Immaculate reproductions of browsers including the trusted sections above the line of death have been created that fool even eagle-eyed researchers. Microsoft's own security researchers in 2007 would find picture-in-picture attacks to be virtually perfect.

The team of four wrote, in a paper titled An Evaluation of Extended Validation and Picture-in-Picture Phishing Attacks wrote in the paper [PDF] that the attack vector was so compelling it beat all other phishing techniques including homograph tricks in which letters of legitimate URLs are replaced with visually similar equivalents from, for example, the Cyrillic alphabet. Everything is untrusted: The line of death dies in HTML5.
Image: Lawrence. Picture-in-picture attacks also rendered ineffective the then-new extended validation SSL certificate scheme for determining malicious sites.

Extended validation, now mainstream, displays a green address bar padlock for participating and verified sites.
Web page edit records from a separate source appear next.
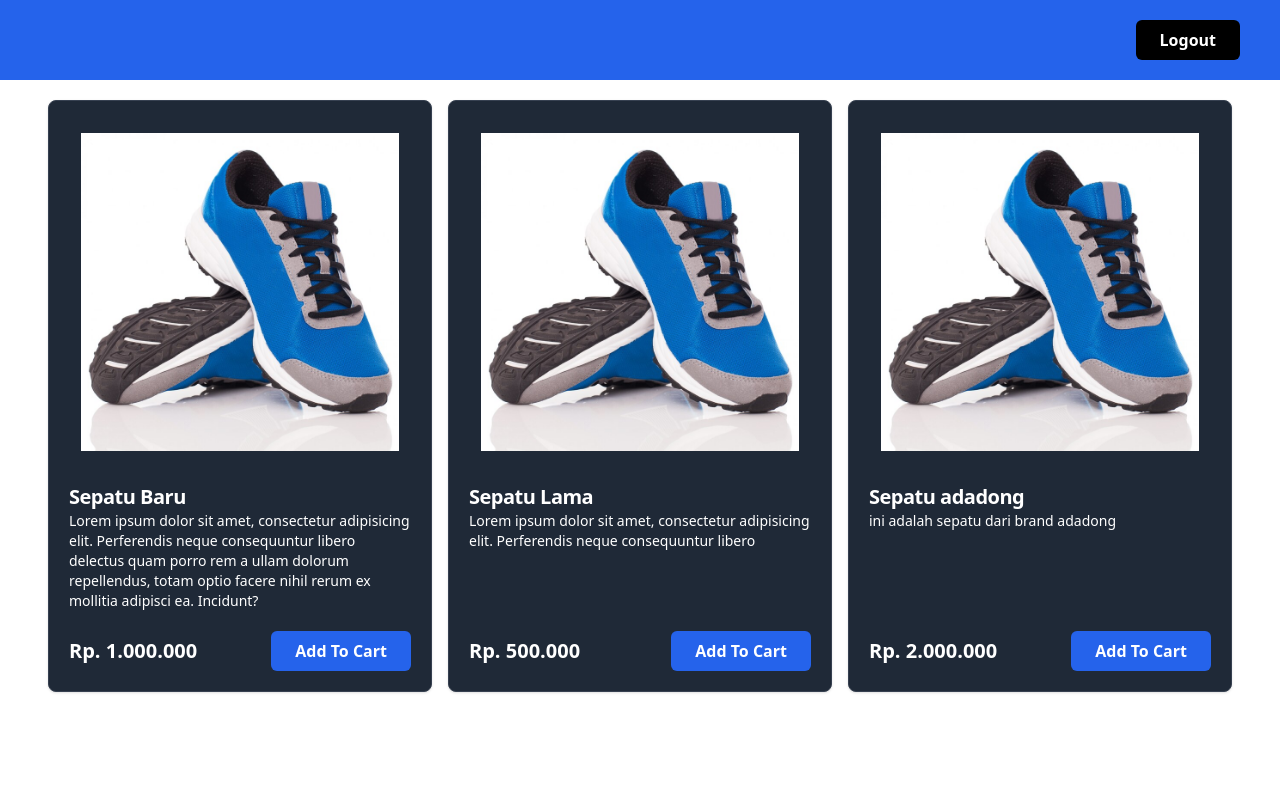
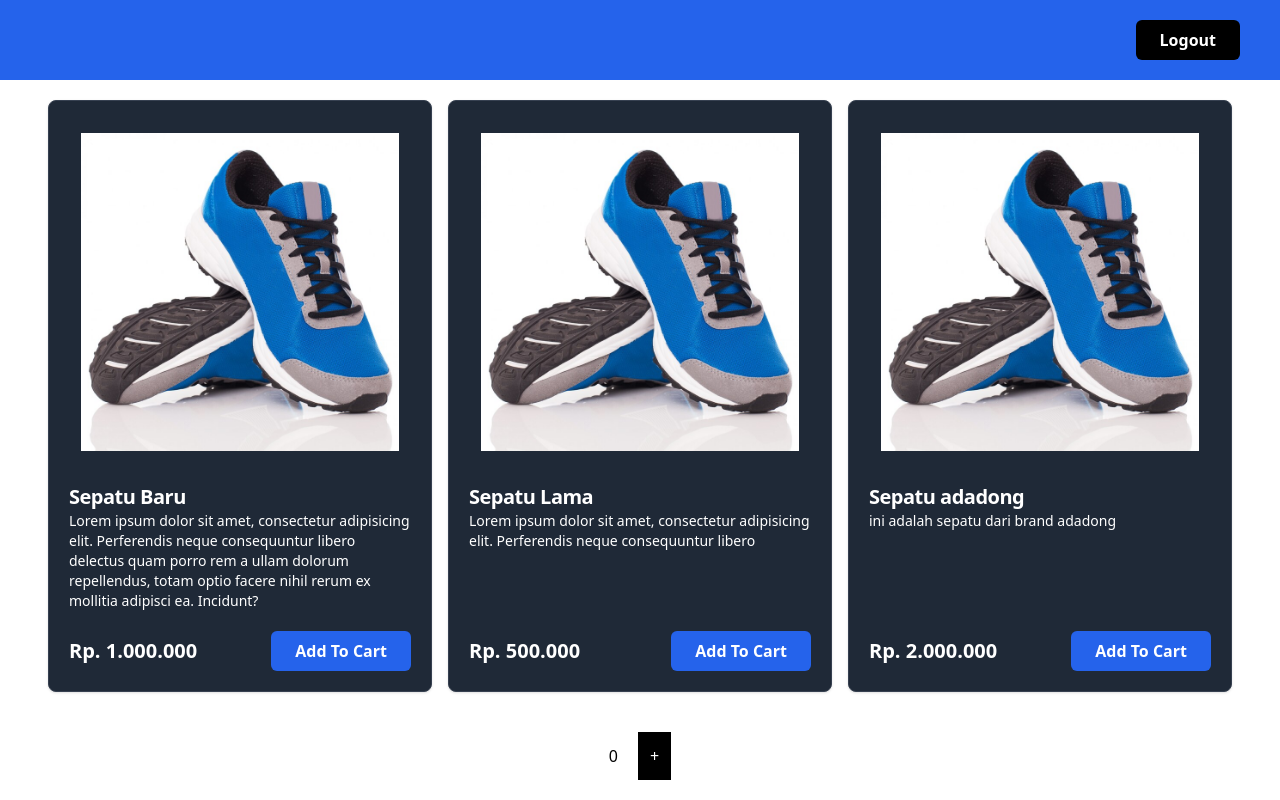
Before and after one commit to KenzoSebastian/belajar_react, a React (Vite) app: page /products in a window 1280 px wide. Built offline with nearby package versions, Linux system fonts and the light colour scheme.

Commit message:
state Class Component

```diff
--- a/src/Pages/products.jsx
+++ b/src/Pages/products.jsx
@@ -1,6 +1,7 @@
 import { Fragment } from "react";
 import CardProduct from "../components/Fragments/CardProduct";
 import Button from "../components/Elements/Button";
+import Counter from "../components/Fragments/Counter";
 
 const Products = [
   {
@@ -55,6 +56,9 @@
           </CardProduct>
         ))}
       </div>
+      <div className="flex w-100 justify-center py-5">
+        <Counter />
+      </div>
     </Fragment>
   );
 };
--- /dev/null
+++ b/src/components/Fragments/Counter.jsx
@@ -0,0 +1,25 @@
+import { Component } from "react";
+
+export class Counter extends Component {
+  constructor(props) {
+    super(props);
+    this.state = {
+      count: 0,
+    };
+  }
+  render() {
+    return (
+      <div className="flex items-center">
+        <h1 className="mr-5">{this.state.count}</h1>
+        <button
+          className="bg-black text-white p-3"
+          onClick={() => this.setState({ count: this.state.count + 1 })}
+        >
+          +
+        </button>
+      </div>
+    );
+  }
+}
+
+export default Counter;
```
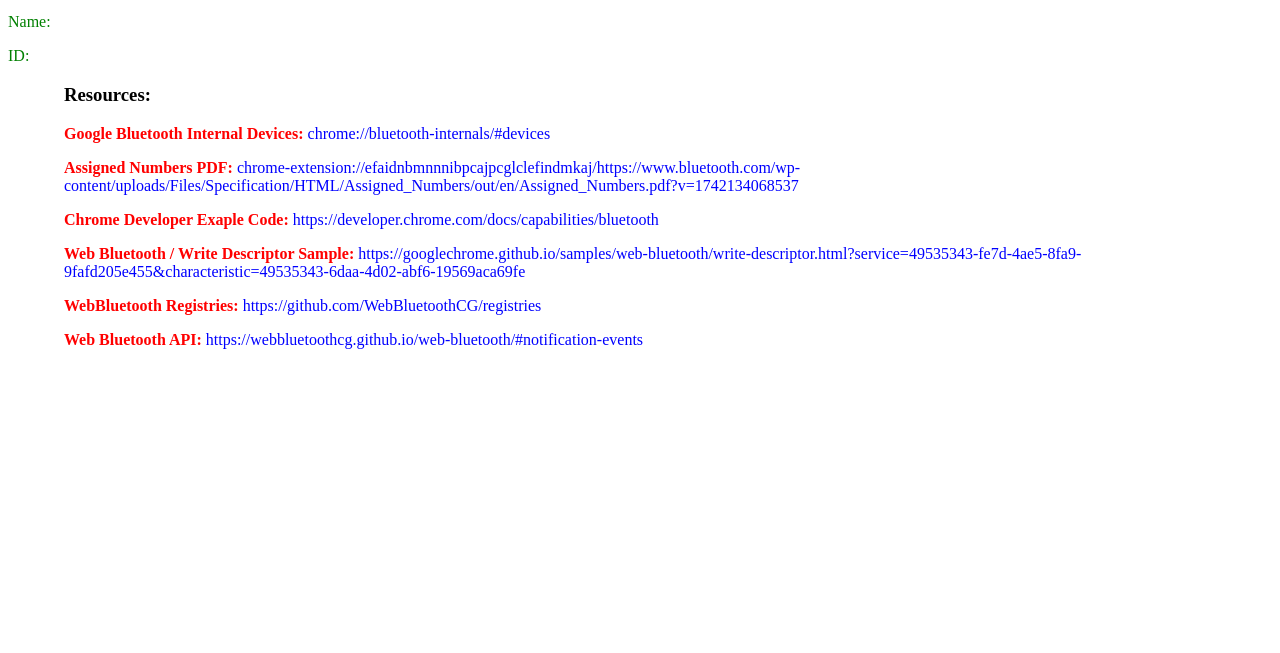
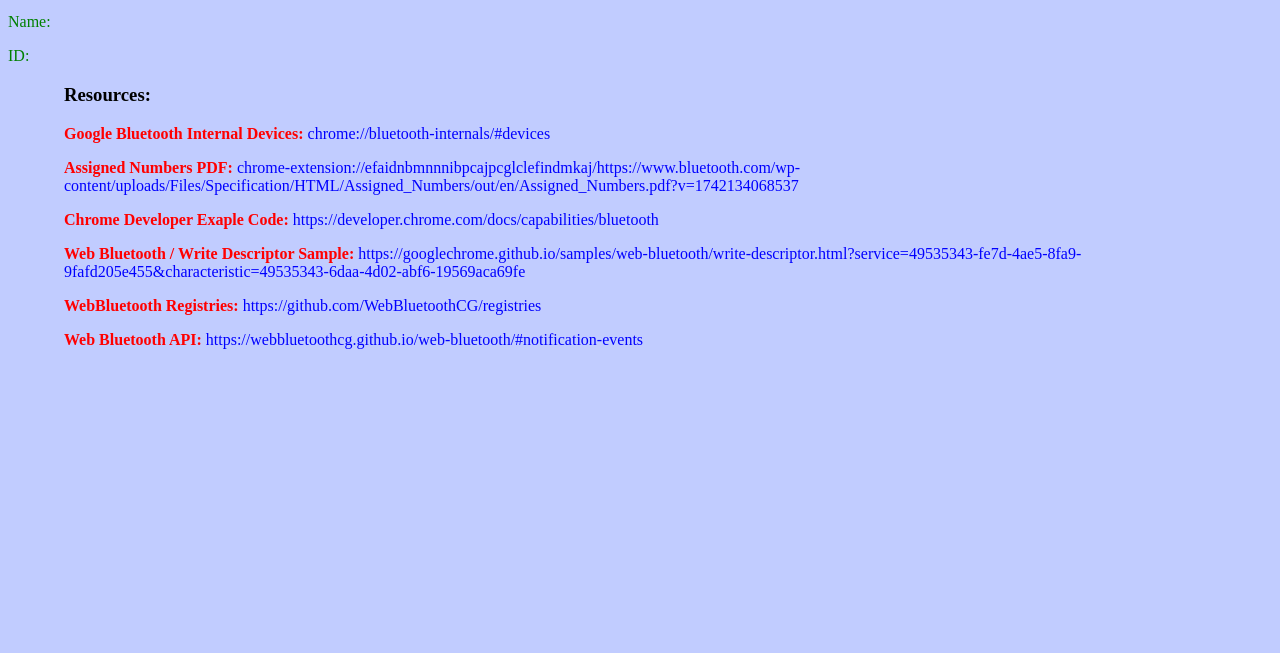
Before and after one commit to michelrendon11/BluetoothSyms, a plain HTML site: page index.html in a window 1280 px wide. Shown: the part 147-800 px from the top of the page. Drawn offline with Linux system fonts and the light colour scheme.

Commit message:
Update index.html

```diff
--- a/index.html
+++ b/index.html
@@ -4,6 +4,7 @@
     <meta charset="UTF-8">
     <meta name="viewport" content="width=device-width, initial-scale=1.0">
     <style>
+        body{background-color: rgb(193, 204, 255);}
         #title{ font-family: "palatino"; background-color: rgba(10, 10, 228, 0.759); width: 100%; height: auto; padding: 0.1rem 0; text-align: center; border-radius: 10px; box-shadow: 0px 2px 5px rgb(0, 0, 0); }
         h1{ color: white; text-shadow: 3px 2px 2px rgb(5, 85, 19);}
         button{ padding: 10px; font-size: 20px; border-radius: 10px; font-weight: bold; margin: auto; margin-top: 5px; background-image: linear-gradient(rgba(113, 142, 238, 0.71), rgb(240, 240, 240)); width: 12rem; }
```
The inconvenient research spooked one large certificate vendor then in talks with Redmond over buddying up for the then new certificates. The line of death receded further with the advent of HTML 5, which brought with it the ability for websites, and phishers, to push browsers into fullscreen mode which wiped any line between trusted and untrusted content. And the line is all-but-absent on mobile devices, where simplicity and minimalism is king. "We are seeing a lot more hits on phishing links in mobile because it is so much harder to extract necessary information," Sophos senior technology consultant Sean Richmond tells El Reg . "Expanding the URLs is more difficult and it is harder to get the information users need to make decisions, so security awareness can suffer." Email apps are similarly breaching the line of death. Outlook's modern versions place a trusted message of "this message is from a trusted sender" within the untrusted email contents window, allowing phishers to replicate the notice. "Security UI is hard," Lawrence says. ® Sponsored: Customer Identity and Access Management